#### Records shown
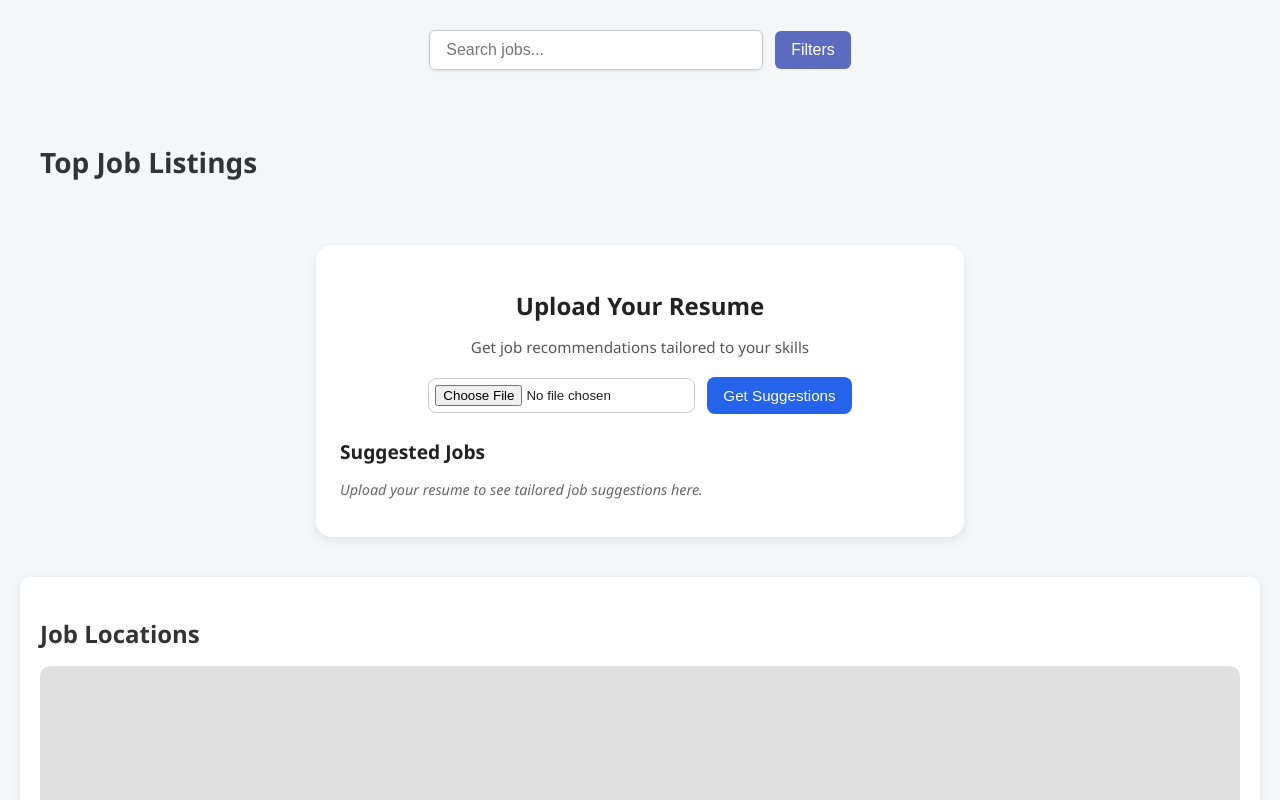
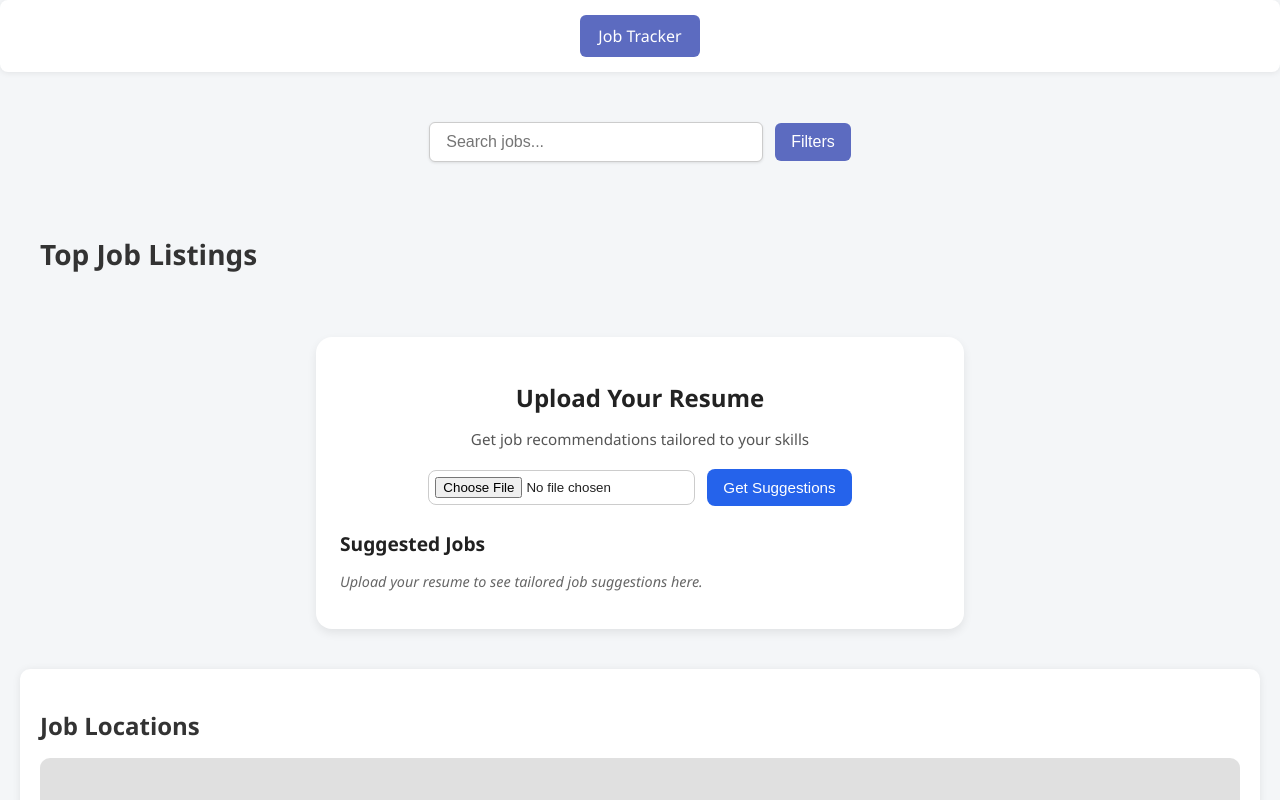
Before and after one commit to ppratick/Career-Cardinal-AI, a plain HTML site: page finder/finder.html in a window 1280 px wide. Shown: the top 800 px of the page. Drawn offline with Linux system fonts and the light colour scheme.

Commit message:
added nav stuff

```diff
--- a/finder/finder.css
+++ b/finder/finder.css
@@ -294,3 +294,31 @@ body {
 .resume-upload-container button.upload-button:active {
   transform: translateY(0); /* press effect */
 }
+
+/* Page Navigation */
+.page-nav {
+  display: flex;
+  justify-content: center;
+  gap: 20px;
+  padding: 15px;
+  background-color: #ffffff;
+  box-shadow: 0 1px 6px rgba(0, 0, 0, 0.08);
+  margin-bottom: 20px;
+  border-radius: 8px;
+}
+
+.nav-button {
+  text-decoration: none;
+  background-color: #5C6BC0;
+  color: white;
+  padding: 10px 18px;
+  border-radius: 6px;
+  font-size: 16px;
+  font-weight: 500;
+  transition: background-color 0.2s ease, transform 0.15s ease;
+}
+
+.nav-button:hover {
+  background-color: #4051b5;
+  transform: translateY(-2px);
+}
--- a/finder/finder.html
+++ b/finder/finder.html
@@ -8,6 +8,9 @@
 </head>
 <body>
   <main>
+    <nav class="page-nav">
+      <a href="../tracker/tracker.html" class="nav-button">Job Tracker</a>
+    </nav>
     <!-- Search + Filter Section -->
     <section class="board">
       <div class="search-bar-container">
--- a/tracker/tracker.css
+++ b/tracker/tracker.css
@@ -255,3 +255,31 @@ main {
   transform: translateY(0);
   box-shadow: none;
 }
+
+/* Page Navigation */
+.page-nav {
+  display: flex;
+  justify-content: center;
+  gap: 20px;
+  padding: 15px;
+  background-color: #ffffff;
+  box-shadow: 0 1px 6px rgba(0, 0, 0, 0.08);
+  margin-bottom: 20px;
+  border-radius: 8px;
+}
+
+.nav-button {
+  text-decoration: none;
+  background-color: #5C6BC0;
+  color: white;
+  padding: 10px 18px;
+  border-radius: 6px;
+  font-size: 16px;
+  font-weight: 500;
+  transition: background-color 0.2s ease, transform 0.15s ease;
+}
+
+.nav-button:hover {
+  background-color: #4051b5;
+  transform: translateY(-2px);
+}
```
Also changed, not shown: tracker/tracker.html (+3 -0 lines).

#### About this task
A single number is the answer: the count of lines in the material above that contain "tracker".

#### Your solution
4